ACTION ITEM » Below are the records; reproduce all of them exactly but without any images.

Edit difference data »
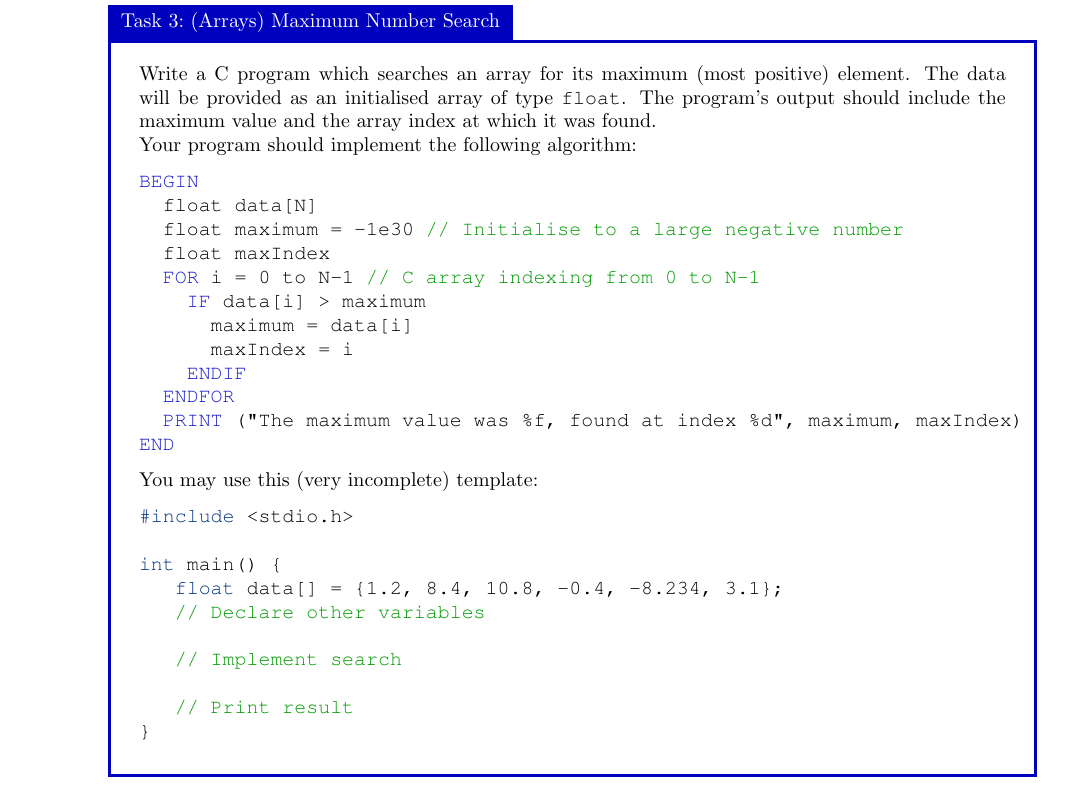
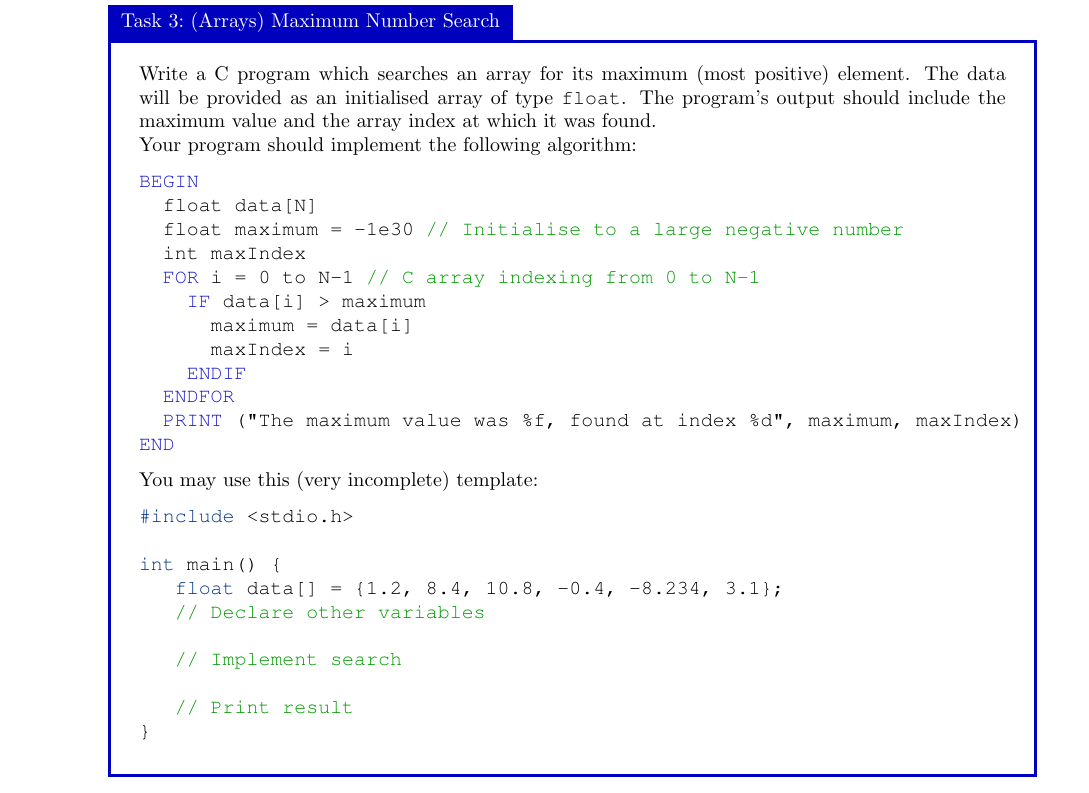
Before and after one commit to bschulznewy/engg1003, a LaTeX document (Labs/LabWk5.tex): part of page 7 of 20, cut so that both start at the same text. Compiled offline with pdfLaTeX.

Commit message:
Fixed typo

```diff
--- a/Labs/LabWk5.tex
+++ b/Labs/LabWk5.tex
@@ -272,7 +272,7 @@ Your program should implement the following algorithm:
 BEGIN
 	float data[N]
 	float maximum = -1e30 // Initialise to a large negative number
-	float maxIndex
+	int maxIndex
 	FOR i = 0 to N-1 // C array indexing from 0 to N-1
 		IF data[i] > maximum
 			maximum = data[i]
```
Also changed, not shown: Labs/LabWk5.pdf.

COMPLETED TASK »
Before and after one commit to bschulznewy/engg1003, a LaTeX document (Labs/LabWk5.tex): part of page 7 of 20, cut so that both start at the same text. Compiled offline with pdfLaTeX.

Commit message:
Fixed typo

```diff
--- a/Labs/LabWk5.tex
+++ b/Labs/LabWk5.tex
@@ -272,7 +272,7 @@ Your program should implement the following algorithm:
 BEGIN
 	float data[N]
 	float maximum = -1e30 // Initialise to a large negative number
-	float maxIndex
+	int maxIndex
 	FOR i = 0 to N-1 // C array indexing from 0 to N-1
 		IF data[i] > maximum
 			maximum = data[i]
```
Also changed, not shown: Labs/LabWk5.pdf.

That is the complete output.